## Assignment
Look through the data below and return each line where "light" appears.

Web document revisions
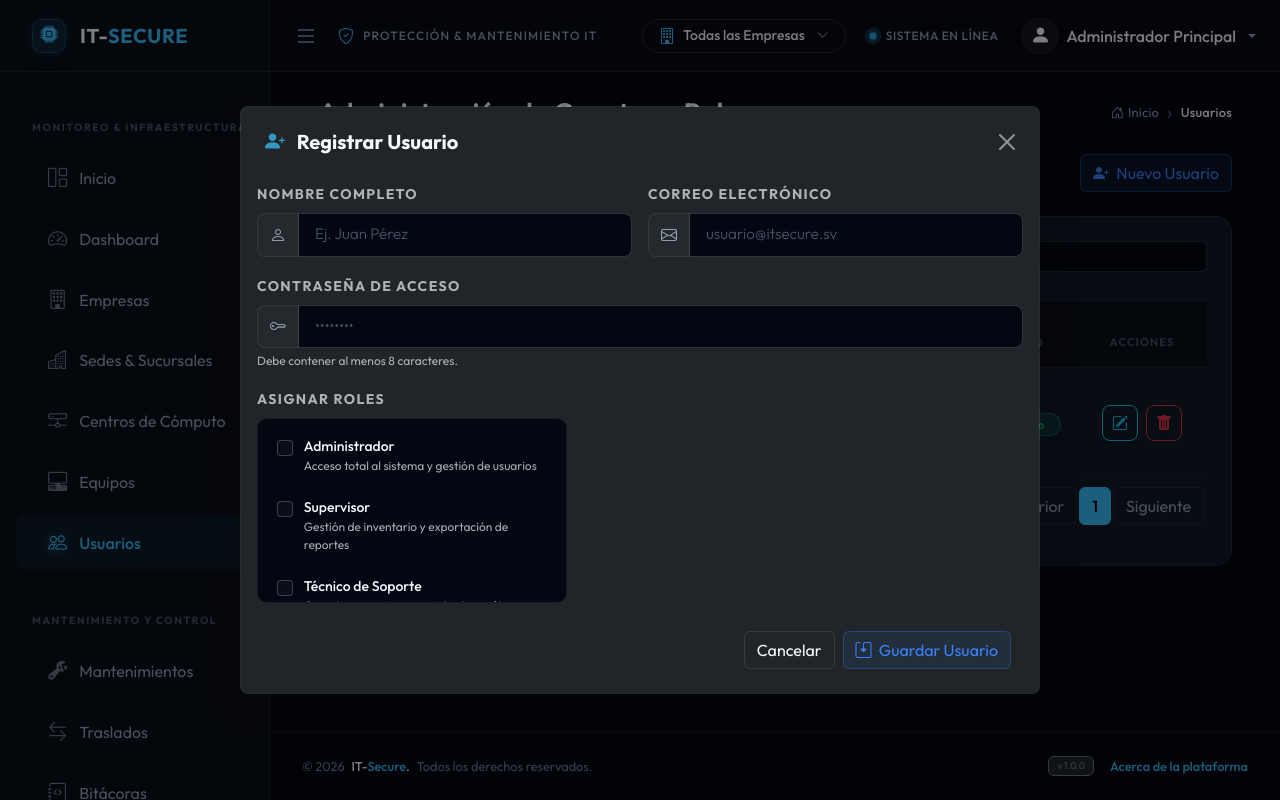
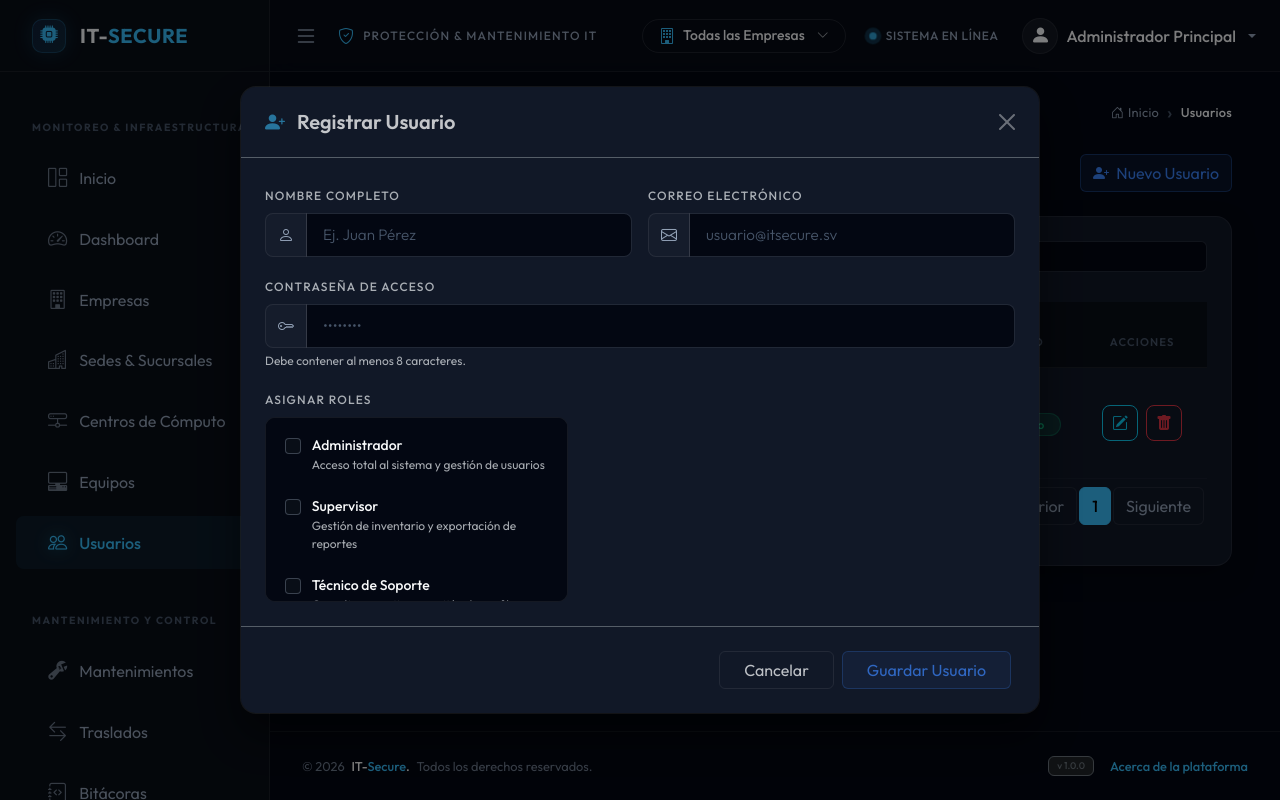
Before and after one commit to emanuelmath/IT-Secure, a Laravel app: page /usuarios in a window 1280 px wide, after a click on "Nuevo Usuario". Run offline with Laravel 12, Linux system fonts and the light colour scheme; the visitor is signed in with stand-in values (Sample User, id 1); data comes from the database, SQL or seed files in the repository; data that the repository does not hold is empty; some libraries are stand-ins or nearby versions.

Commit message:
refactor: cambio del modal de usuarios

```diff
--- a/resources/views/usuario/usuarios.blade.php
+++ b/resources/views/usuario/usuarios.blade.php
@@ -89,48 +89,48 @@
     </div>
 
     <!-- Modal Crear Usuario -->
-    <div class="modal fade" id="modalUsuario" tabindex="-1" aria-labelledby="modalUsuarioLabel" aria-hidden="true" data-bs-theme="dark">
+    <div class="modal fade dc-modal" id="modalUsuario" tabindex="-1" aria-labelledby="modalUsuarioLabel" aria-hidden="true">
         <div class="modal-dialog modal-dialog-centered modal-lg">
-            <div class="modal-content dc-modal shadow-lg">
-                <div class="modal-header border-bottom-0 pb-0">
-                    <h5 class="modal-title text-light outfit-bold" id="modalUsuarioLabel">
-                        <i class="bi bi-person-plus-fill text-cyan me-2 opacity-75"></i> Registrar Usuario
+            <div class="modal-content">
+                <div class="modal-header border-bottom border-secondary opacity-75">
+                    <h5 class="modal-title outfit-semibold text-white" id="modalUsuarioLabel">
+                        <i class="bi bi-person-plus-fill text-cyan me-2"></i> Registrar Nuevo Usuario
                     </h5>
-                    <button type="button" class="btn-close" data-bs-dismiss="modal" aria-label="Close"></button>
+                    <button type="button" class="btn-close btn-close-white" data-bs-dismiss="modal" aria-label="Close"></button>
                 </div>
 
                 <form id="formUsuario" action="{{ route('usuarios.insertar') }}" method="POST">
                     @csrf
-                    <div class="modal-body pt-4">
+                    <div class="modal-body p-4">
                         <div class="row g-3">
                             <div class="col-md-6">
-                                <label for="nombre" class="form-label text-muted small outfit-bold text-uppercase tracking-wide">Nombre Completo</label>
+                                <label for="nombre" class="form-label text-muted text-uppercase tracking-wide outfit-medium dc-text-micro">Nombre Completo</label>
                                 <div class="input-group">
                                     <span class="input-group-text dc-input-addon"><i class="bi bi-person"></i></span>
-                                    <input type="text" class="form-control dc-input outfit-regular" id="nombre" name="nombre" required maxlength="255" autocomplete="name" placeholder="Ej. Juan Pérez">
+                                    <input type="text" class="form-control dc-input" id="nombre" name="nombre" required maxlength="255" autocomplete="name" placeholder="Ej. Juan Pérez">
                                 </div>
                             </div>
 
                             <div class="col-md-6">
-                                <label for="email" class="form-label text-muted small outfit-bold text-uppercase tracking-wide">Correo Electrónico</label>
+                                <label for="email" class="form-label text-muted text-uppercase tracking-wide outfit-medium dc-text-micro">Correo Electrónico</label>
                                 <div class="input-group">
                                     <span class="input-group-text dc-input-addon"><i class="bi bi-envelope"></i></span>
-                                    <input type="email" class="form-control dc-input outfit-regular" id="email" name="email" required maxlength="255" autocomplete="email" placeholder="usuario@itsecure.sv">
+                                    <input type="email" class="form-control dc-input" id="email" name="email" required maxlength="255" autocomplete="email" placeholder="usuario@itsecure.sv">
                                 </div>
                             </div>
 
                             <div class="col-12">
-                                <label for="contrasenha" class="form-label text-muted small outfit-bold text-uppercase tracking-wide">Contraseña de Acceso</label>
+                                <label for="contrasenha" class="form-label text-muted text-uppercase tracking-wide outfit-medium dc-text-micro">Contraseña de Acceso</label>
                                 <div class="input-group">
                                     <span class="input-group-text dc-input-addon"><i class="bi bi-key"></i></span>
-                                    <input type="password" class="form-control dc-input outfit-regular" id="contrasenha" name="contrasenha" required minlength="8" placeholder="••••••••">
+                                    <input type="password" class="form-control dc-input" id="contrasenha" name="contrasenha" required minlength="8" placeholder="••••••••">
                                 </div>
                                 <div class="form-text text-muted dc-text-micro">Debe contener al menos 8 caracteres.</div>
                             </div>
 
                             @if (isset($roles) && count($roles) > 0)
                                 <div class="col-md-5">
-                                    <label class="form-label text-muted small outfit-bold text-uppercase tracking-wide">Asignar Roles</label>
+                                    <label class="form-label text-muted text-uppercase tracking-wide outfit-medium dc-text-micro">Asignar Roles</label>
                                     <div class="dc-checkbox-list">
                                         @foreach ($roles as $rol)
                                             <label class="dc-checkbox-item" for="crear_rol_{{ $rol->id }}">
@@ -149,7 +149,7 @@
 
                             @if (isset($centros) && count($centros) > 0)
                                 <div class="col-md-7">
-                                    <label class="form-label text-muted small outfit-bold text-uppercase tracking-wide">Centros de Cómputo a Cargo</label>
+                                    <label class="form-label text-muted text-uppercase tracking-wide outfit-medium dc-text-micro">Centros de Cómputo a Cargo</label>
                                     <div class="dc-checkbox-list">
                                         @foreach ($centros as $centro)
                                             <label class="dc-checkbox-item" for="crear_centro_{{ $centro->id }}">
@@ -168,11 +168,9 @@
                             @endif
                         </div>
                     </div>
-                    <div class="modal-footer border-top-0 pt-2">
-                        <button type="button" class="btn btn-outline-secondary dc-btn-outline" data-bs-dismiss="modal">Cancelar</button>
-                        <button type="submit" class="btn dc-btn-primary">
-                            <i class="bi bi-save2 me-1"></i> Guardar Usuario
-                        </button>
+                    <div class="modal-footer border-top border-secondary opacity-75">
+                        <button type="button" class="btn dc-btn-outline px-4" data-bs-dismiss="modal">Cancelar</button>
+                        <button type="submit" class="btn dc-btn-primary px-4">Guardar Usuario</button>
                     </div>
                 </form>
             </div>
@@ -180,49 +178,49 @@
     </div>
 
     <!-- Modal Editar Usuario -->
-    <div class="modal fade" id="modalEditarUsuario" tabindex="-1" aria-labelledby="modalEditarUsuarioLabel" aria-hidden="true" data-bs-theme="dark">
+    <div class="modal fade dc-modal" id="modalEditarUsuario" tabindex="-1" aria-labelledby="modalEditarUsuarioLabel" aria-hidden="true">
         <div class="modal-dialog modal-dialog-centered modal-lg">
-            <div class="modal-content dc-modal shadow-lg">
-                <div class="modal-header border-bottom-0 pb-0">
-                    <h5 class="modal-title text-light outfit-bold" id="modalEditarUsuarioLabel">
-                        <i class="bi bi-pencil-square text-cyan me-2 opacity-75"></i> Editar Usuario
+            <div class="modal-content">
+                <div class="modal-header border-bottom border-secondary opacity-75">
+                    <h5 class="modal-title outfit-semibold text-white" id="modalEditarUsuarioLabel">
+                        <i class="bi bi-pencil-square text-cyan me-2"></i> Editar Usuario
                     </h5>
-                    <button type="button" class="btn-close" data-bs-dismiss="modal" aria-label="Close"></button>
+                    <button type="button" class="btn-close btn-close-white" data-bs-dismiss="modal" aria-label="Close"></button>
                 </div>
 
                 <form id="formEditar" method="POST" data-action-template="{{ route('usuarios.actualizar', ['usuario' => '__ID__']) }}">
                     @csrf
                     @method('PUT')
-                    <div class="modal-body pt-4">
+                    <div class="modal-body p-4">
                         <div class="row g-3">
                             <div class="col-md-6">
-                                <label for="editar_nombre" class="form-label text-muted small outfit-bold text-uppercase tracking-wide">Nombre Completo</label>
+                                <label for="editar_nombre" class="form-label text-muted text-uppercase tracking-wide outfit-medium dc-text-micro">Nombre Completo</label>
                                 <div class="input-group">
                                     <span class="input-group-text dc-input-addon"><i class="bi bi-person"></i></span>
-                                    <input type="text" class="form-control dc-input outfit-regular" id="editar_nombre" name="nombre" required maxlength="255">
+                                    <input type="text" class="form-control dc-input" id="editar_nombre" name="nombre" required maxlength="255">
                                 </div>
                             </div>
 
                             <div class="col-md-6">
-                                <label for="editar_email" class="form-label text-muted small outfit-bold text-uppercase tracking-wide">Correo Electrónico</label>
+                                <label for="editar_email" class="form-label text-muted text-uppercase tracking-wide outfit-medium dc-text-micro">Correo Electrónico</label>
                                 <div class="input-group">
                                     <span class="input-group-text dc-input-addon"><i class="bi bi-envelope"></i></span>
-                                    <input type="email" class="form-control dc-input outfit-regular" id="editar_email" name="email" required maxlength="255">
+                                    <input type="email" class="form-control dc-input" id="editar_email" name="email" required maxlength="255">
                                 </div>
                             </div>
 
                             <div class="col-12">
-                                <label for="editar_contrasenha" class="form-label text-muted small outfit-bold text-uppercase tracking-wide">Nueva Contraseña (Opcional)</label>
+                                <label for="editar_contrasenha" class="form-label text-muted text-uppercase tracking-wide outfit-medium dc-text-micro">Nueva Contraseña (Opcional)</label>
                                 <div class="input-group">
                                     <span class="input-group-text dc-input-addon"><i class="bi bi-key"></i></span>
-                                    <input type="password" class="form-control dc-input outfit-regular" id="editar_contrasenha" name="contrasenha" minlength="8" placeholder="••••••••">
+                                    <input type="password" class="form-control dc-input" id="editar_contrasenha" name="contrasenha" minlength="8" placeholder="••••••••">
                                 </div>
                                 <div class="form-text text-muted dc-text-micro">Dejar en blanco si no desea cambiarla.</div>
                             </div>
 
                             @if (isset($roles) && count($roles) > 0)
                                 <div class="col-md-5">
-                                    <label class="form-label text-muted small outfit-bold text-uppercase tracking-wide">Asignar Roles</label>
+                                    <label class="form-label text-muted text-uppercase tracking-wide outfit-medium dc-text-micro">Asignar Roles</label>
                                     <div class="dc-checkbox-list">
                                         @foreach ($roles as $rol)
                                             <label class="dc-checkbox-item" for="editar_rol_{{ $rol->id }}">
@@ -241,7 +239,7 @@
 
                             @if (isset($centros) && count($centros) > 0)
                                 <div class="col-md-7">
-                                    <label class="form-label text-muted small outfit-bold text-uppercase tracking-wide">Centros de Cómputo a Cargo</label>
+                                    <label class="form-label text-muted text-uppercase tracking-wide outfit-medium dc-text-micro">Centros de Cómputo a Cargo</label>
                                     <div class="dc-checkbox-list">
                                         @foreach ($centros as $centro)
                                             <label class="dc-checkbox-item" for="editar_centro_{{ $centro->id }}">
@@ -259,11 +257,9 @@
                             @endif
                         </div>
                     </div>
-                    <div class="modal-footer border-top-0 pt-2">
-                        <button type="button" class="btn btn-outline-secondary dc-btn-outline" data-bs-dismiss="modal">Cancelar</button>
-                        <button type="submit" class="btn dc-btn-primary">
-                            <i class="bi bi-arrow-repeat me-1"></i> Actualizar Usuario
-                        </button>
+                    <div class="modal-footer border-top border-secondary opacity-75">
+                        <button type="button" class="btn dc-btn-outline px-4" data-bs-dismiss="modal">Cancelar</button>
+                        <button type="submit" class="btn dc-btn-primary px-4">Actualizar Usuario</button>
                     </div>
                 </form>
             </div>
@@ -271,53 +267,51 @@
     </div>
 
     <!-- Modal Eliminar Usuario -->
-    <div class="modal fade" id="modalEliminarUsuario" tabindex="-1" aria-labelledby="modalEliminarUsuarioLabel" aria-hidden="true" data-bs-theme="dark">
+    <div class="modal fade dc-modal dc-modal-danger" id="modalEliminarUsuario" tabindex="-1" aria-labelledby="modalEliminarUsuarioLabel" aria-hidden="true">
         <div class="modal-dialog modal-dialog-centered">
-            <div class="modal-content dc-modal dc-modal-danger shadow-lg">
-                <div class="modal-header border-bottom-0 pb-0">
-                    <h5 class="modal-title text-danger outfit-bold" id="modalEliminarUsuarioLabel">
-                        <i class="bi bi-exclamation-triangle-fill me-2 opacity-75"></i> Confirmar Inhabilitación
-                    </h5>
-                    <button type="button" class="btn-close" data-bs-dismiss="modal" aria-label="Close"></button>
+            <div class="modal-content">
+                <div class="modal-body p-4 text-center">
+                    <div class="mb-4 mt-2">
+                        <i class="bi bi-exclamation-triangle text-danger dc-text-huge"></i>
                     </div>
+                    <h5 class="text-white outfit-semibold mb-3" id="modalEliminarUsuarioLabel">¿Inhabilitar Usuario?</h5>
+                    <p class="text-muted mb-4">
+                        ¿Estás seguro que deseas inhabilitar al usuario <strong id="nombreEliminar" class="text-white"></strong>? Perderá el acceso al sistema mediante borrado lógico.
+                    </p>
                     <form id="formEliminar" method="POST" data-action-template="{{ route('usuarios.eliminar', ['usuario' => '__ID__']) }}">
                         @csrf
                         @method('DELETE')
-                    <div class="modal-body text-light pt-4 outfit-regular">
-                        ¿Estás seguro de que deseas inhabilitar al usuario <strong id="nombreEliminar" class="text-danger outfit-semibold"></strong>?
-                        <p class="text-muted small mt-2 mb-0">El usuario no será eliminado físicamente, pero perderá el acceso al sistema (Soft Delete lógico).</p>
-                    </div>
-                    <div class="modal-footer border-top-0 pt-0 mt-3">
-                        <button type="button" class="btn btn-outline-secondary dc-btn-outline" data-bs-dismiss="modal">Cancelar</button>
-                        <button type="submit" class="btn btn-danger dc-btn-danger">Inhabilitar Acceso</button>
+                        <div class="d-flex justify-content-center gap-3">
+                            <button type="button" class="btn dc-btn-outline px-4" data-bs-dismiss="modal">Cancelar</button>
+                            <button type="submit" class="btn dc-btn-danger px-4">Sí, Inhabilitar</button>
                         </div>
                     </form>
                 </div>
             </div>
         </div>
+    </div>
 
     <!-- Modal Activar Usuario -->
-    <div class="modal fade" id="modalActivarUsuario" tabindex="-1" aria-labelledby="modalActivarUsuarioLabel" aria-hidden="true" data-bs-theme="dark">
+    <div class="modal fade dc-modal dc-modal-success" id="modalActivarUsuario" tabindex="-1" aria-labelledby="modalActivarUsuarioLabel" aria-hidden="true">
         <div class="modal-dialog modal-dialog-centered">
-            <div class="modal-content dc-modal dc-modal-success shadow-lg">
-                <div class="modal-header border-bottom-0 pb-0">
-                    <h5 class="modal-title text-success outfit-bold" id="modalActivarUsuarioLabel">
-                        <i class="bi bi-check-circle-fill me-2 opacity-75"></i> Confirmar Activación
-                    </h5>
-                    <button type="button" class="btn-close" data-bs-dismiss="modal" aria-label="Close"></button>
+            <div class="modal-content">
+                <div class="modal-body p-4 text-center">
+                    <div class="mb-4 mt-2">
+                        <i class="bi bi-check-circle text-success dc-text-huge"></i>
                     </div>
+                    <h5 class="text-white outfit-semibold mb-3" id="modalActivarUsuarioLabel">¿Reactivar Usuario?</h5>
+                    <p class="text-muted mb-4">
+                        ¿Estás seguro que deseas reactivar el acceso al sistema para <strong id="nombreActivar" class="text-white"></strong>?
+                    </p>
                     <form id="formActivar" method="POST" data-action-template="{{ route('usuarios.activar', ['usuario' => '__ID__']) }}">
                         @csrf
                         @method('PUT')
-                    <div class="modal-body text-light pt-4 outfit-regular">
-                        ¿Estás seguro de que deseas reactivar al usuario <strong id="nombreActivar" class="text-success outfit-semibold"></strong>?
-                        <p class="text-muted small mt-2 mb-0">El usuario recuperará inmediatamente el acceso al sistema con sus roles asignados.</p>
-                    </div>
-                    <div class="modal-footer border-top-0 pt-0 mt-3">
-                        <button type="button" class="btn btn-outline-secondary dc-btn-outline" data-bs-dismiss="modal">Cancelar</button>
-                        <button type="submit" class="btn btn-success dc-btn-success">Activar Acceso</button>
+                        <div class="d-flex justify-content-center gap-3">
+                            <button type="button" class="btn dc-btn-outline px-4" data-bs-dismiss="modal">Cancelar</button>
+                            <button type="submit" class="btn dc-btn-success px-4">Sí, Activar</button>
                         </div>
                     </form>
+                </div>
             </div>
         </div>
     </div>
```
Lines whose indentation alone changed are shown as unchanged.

## Response
Before and after one commit to emanuelmath/IT-Secure, a Laravel app: page /usuarios in a window 1280 px wide, after a click on "Nuevo Usuario". Run offline with Laravel 12, Linux system fonts and the light colour scheme; the visitor is signed in with stand-in values (Sample User, id 1); data comes from the database, SQL or seed files in the repository; data that the repository does not hold is empty; some libraries are stand-ins or nearby versions.
-                    <h5 class="modal-title text-light outfit-bold" id="modalUsuarioLabel">
-                    <h5 class="modal-title text-light outfit-bold" id="modalEditarUsuarioLabel">
-                    <div class="modal-body text-light pt-4 outfit-regular">
-                    <div class="modal-body text-light pt-4 outfit-regular">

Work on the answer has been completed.